Many small business owners automatically turn to business loans
when in need of financing, but there is another option to consider as well. A business line of credit
can provide more flexibility than a traditional business loan, and works similarly to a credit card - in that you are given a credit limit and have to repay the amount that you borrow, plus interest.
Below we highlight some unique differences between a business line of credit and other funding options
such as business loans
and credit cards
Understanding a Business Line of Credit
A business line of credit, or LOC, offers a lot of flexibility in the form of a rolling credit limit that your business can dip into as needed. Once you pay back the money withdrawn, you can reuse the line of credit
up to the full amount available. For example, if you have a $50,000 line of credit and borrow $20,000 from it, you’ll still have $30,000 from which you can draw funds. If you repay your $20,000 without borrowing additional funds, your credit limit goes back to $50,000.

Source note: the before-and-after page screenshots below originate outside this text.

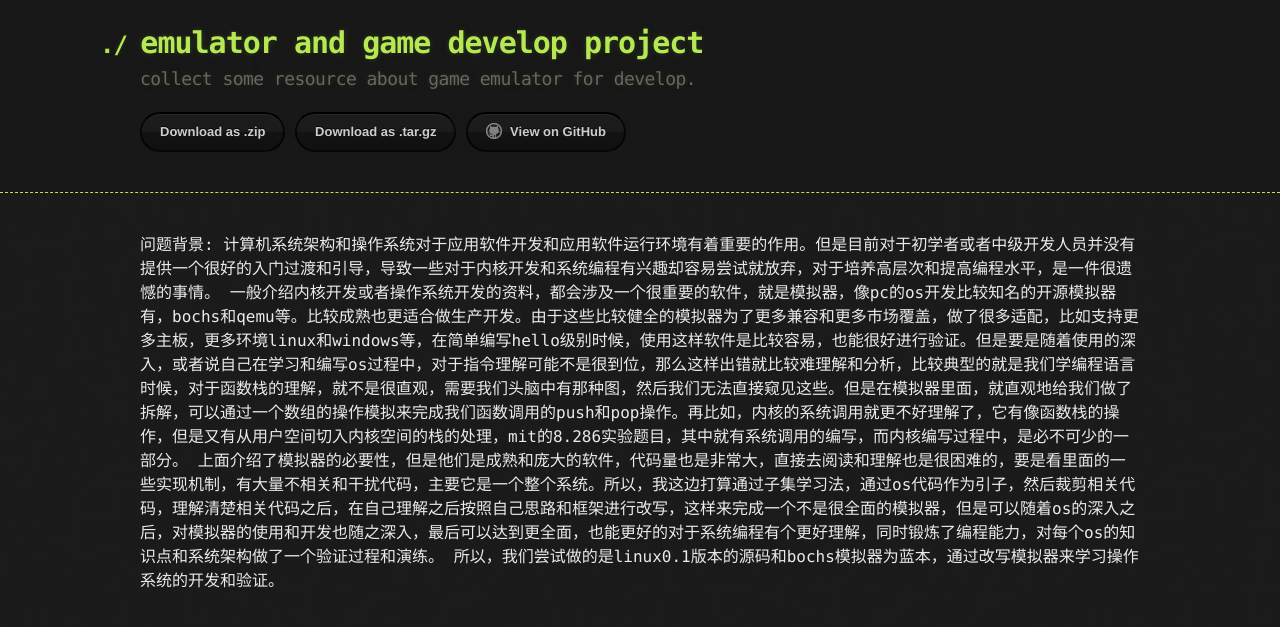
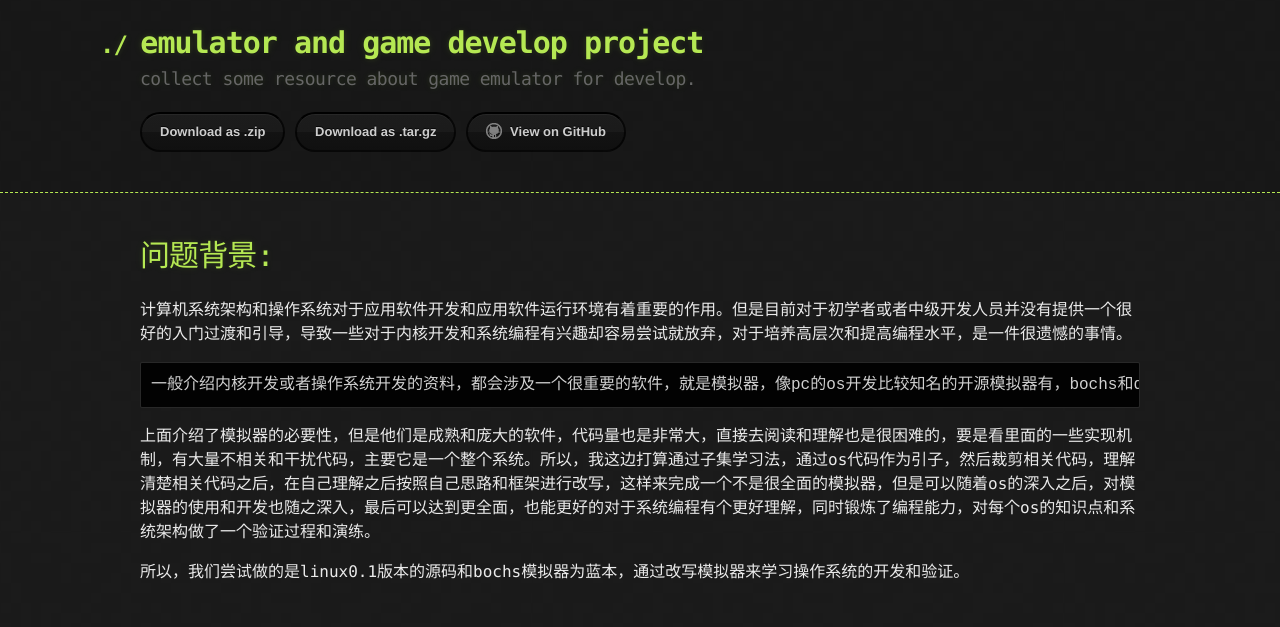
Before and after one commit to jinjiacun123/jinjiacun123.github.io, a Jekyll site: the page built from paper.md, in a window 1280 px wide. Shown: the top 627 px of the page. Built offline with Jekyll 4.4.1, drawn with Linux system fonts in a browser that asks for light colours; our own code applies the rules of GitHub Pages for plain Markdown files; part of the change alters nothing that is shown.

```diff
--- a/paper.md
+++ b/paper.md
@@ -1,5 +1,9 @@
-问题背景:
+# 问题背景:
+
 计算机系统架构和操作系统对于应用软件开发和应用软件运行环境有着重要的作用。但是目前对于初学者或者中级开发人员并没有提供一个很好的入门过渡和引导，导致一些对于内核开发和系统编程有兴趣却容易尝试就放弃，对于培养高层次和提高编程水平，是一件很遗憾的事情。
+
     一般介绍内核开发或者操作系统开发的资料，都会涉及一个很重要的软件，就是模拟器，像pc的os开发比较知名的开源模拟器有，bochs和qemu等。比较成熟也更适合做生产开发。由于这些比较健全的模拟器为了更多兼容和更多市场覆盖，做了很多适配，比如支持更多主板，更多环境linux和windows等，在简单编写hello级别时候，使用这样软件是比较容易，也能很好进行验证。但是要是随着使用的深入，或者说自己在学习和编写os过程中，对于指令理解可能不是很到位，那么这样出错就比较难理解和分析，比较典型的就是我们学编程语言时候，对于函数栈的理解，就不是很直观，需要我们头脑中有那种图，然后我们无法直接窥见这些。但是在模拟器里面，就直观地给我们做了拆解，可以通过一个数组的操作模拟来完成我们函数调用的push和pop操作。再比如，内核的系统调用就更不好理解了，它有像函数栈的操作，但是又有从用户空间切入内核空间的栈的处理，mit的8.286实验题目，其中就有系统调用的编写，而内核编写过程中，是必不可少的一部分。
-      上面介绍了模拟器的必要性，但是他们是成熟和庞大的软件，代码量也是非常大，直接去阅读和理解也是很困难的，要是看里面的一些实现机制，有大量不相关和干扰代码，主要它是一个整个系统。所以，我这边打算通过子集学习法，通过os代码作为引子，然后裁剪相关代码，理解清楚相关代码之后，在自己理解之后按照自己思路和框架进行改写，这样来完成一个不是很全面的模拟器，但是可以随着os的深入之后，对模拟器的使用和开发也随之深入，最后可以达到更全面，也能更好的对于系统编程有个更好理解，同时锻炼了编程能力，对每个os的知识点和系统架构做了一个验证过程和演练。
+
+  上面介绍了模拟器的必要性，但是他们是成熟和庞大的软件，代码量也是非常大，直接去阅读和理解也是很困难的，要是看里面的一些实现机制，有大量不相关和干扰代码，主要它是一个整个系统。所以，我这边打算通过子集学习法，通过os代码作为引子，然后裁剪相关代码，理解清楚相关代码之后，在自己理解之后按照自己思路和框架进行改写，这样来完成一个不是很全面的模拟器，但是可以随着os的深入之后，对模拟器的使用和开发也随之深入，最后可以达到更全面，也能更好的对于系统编程有个更好理解，同时锻炼了编程能力，对每个os的知识点和系统架构做了一个验证过程和演练。
+
    所以，我们尝试做的是linux0.1版本的源码和bochs模拟器为蓝本，通过改写模拟器来学习操作系统的开发和验证。
```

Repayment terms are also extremely flexible with an LOC. Similar to a credit card, you will typically have to make a minimum monthly payment toward your borrowed balance. However, you aren't locked into a fixed monthly payment like you typically would be with a business loan. With a business line of credit you can choose to pay the minimum monthly payment, or make larger payments to pay down your outstanding balance faster. Also, unlike a loan, if you don't use your line of credit, there's nothing to pay back. In other words, interest only accumulates when you draw, or take money, from your LOC.

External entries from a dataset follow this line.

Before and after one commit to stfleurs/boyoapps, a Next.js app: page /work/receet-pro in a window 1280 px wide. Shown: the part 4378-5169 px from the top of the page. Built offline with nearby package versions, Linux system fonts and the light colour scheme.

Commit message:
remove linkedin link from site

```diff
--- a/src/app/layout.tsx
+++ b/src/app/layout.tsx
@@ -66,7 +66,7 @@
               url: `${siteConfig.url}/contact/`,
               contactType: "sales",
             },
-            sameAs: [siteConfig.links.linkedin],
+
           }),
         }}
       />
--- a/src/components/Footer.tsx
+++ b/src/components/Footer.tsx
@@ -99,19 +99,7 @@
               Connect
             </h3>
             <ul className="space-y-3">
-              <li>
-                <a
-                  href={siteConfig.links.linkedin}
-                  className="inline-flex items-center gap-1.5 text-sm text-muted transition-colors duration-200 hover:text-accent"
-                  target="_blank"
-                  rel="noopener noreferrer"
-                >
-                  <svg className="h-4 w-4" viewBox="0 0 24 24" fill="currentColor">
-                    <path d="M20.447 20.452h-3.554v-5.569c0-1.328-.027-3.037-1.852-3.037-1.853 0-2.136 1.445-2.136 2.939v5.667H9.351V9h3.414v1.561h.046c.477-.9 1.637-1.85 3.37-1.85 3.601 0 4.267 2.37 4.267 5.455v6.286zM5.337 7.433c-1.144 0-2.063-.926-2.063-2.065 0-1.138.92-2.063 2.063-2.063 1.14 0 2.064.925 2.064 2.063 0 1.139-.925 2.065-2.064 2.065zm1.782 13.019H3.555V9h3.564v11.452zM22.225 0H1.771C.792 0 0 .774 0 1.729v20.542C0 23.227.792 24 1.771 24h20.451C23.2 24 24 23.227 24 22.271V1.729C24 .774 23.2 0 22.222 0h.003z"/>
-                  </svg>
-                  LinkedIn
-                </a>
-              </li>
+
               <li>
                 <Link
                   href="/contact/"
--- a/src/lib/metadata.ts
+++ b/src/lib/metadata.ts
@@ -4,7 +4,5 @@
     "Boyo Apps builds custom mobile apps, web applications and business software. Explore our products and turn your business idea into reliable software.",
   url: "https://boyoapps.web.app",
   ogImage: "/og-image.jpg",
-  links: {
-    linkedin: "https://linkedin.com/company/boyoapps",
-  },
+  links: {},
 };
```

A business line of credit can be obtained
through a bank, credit union or lending company. You will apply and request an amount of credit based on your business needs. Similar to a loan application

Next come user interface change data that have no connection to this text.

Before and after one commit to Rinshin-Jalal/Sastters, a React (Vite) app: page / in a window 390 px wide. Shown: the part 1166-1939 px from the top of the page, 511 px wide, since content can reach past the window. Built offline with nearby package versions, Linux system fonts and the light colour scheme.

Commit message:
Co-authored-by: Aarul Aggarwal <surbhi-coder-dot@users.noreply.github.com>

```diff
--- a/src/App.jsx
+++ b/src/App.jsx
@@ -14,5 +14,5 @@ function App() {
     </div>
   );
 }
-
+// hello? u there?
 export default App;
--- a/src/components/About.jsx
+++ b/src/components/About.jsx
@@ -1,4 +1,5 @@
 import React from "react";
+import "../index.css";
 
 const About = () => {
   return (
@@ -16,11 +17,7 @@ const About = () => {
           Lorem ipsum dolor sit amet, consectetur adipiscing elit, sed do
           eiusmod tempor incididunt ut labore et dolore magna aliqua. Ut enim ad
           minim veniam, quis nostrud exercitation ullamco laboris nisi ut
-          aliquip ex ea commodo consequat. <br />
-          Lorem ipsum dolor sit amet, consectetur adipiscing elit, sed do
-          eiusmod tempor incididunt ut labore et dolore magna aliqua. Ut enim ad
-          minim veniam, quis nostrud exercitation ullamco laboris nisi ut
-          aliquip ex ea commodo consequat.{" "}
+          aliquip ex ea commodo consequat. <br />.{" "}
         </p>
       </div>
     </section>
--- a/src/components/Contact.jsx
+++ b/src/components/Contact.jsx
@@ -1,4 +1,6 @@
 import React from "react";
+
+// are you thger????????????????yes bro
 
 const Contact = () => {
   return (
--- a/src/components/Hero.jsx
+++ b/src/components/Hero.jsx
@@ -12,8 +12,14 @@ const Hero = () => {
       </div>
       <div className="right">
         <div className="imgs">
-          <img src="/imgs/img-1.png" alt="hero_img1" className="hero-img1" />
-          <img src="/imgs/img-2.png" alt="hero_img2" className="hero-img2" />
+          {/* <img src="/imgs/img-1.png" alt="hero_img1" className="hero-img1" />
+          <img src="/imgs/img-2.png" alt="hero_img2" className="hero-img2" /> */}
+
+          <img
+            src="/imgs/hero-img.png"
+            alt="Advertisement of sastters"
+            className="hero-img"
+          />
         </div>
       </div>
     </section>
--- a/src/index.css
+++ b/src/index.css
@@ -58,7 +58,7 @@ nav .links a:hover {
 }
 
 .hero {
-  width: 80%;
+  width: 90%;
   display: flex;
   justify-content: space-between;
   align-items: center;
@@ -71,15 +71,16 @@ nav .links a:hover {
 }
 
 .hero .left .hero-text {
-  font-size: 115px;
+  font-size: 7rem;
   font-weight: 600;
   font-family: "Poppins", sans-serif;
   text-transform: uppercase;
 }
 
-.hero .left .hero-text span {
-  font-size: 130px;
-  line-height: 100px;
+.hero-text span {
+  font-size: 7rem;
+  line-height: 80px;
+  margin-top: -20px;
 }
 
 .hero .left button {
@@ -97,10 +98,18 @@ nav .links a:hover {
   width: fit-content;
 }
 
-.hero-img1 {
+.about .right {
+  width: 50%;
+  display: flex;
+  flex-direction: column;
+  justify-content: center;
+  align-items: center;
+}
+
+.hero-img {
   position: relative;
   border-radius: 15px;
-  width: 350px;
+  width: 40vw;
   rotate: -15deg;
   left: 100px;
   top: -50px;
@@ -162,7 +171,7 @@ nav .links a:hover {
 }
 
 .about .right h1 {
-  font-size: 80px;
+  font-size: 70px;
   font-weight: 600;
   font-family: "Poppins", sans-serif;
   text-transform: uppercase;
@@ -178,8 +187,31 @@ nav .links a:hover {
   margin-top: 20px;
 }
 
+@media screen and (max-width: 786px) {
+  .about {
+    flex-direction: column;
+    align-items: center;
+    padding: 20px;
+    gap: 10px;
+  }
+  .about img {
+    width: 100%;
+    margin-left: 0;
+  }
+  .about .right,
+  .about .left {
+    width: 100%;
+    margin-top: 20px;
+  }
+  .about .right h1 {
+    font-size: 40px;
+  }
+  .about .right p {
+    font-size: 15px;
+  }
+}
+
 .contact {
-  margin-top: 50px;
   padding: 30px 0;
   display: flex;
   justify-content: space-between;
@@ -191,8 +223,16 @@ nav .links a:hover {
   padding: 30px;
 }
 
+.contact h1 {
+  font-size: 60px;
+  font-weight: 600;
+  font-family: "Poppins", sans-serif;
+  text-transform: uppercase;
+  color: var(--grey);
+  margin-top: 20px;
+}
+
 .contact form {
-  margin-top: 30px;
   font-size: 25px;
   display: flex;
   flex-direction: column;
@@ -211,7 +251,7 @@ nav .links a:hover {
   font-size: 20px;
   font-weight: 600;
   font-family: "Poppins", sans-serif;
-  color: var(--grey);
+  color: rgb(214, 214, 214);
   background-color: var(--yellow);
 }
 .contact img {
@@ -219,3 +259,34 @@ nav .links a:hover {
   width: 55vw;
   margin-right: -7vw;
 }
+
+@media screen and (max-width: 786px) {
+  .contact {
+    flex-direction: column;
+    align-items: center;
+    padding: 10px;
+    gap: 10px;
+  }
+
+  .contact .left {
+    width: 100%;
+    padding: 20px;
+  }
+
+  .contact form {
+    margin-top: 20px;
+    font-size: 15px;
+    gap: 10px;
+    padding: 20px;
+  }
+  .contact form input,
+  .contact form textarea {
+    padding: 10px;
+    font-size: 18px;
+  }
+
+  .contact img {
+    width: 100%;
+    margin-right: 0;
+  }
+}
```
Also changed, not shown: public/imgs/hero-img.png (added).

, the lender will likely ask you to provide documentation such as your business’s financial statements
and tax returns before making an approval decision. You may also be required to show your own financial information such as your personal credit report
. And as is sometimes the case with business loans, you may be asked to put up collateral
or provide a personal guarantee
in order to secure a line of credit for your business.
Many businesses like the flexibility of keeping a line of credit open. Small businesses can apply for lines of credit as low as $10,000 for short-term capital or inventory purchases, while large corporations can maintain LOCs of $1 million or more. The terms on lines of credit typically last longer than loans and can range from six months to five years or longer. Some lenders do charge inactivity fees or withdrawal fees on LOCs, so it's important to understand all of the fine print associated with a line of credit before you open one.
When a Line of Credit Could Work for Your Business
Because the terms are flexible, you can use a line of credit for almost any business need – whether it be covering operating expenses, expanding
your business, or anything in between. However, maintaining a line of credit for your business can require some financial discipline. A good rule of thumb is to think of your line of credit as short-term financing, and budget
the repayment of it appropriately. For seasonal businesses, some months may be slower than others. Drawing from a line of credit for payroll and other fixed expenses can help you survive the lean months, but it's important to pay off your LOC balance when business picks back up. Otherwise, you risk racking up debt and late payment fees, and tarnishing your business’s credit history
Here are some things to review
when considering a business line of credit:
• Repayment terms
• Associated fees
• Eligibility requirements
• Line of credit limits
Ultimately, the decision of whether a line of credit is the best funding option for your business will come down to your unique financial situation. It may be helpful to meet with a business lending professional to discuss your business’s borrowing needs and long-term goals. That way, they can help guide you toward the solution that best fits your business.
At BankFive, we believe the small businesses are the lifeblood of the communities we serve. If you are a small business owner considering a business line of credit, or other funding option, schedule a consultation or apply online with us today.